China has rejected calls from several foreign governments to free five women’s rights activists who have spent nearly three weeks in detention.
Foreign ministry spokesman Hua Chunying said that nobody had the right to ask China to release the group.
The activists were planning public campaigns against sexual harassment.
They were arrested in early March in the run-up to China’s top political meetings, which coincided with International Women’s Day.
The BBC’s Celia Hatton in Beijing says grassroots groups in China have been reporting a marked rise in the detention of political activists, as the ruling Communist Party moves to suppress political opposition.
Ms Hua said in a daily briefing to reporters on Wednesday that Beijing “hoped relevant people would stop interfering in China’s judicial sovereignty”.
Her remarks came a day after the UK’s Foreign Office said it was “deeply concerned” about the ongoing detention.
A spokesman said that the women were “peacefully demonstrating” against sexual harassment and that the UK was particularly concerned by reports that the detainees have been denied due legal process and medical care.
The US ambassador to the United Nations, Samantha Power, and the European Union have also called for their release.
Ms Power, who has tweeted several times on the topic, reiterated her call last week in a fresh statement, saying: “If China is committed to advancing the rights of women, then it should be working to address the issues raised by these women’s rights activists – not silencing them.”
The five women – Wu Rongrong, Wei Tingting, Wang Man, Zheng Churan and Li Tingting – were planning a march in a Beijing park and other gatherings in Beijing and Guangzhou, calling for safe sex and awareness of sexual harassment.
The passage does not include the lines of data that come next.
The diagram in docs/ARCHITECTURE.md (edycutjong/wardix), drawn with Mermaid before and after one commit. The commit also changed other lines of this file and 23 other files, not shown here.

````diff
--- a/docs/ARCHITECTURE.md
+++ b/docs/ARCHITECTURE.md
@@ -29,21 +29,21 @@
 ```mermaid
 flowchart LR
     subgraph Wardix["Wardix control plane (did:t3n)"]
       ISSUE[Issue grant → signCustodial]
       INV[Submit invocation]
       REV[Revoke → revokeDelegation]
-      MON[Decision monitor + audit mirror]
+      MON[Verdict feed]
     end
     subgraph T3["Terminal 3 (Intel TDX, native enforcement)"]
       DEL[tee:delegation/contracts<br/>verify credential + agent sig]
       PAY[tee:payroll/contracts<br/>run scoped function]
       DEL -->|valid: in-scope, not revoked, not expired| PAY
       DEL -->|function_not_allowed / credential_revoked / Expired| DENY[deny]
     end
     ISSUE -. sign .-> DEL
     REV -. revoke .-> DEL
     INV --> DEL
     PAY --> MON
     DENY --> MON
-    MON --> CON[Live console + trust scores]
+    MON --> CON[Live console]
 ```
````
Two of the women suffer from serious illnesses – chronic liver disease and a heart condition – and have been moved to a hospital detention centre.
Their health problems have been exacerbated by lengthy interrogation sessions, their lawyers say.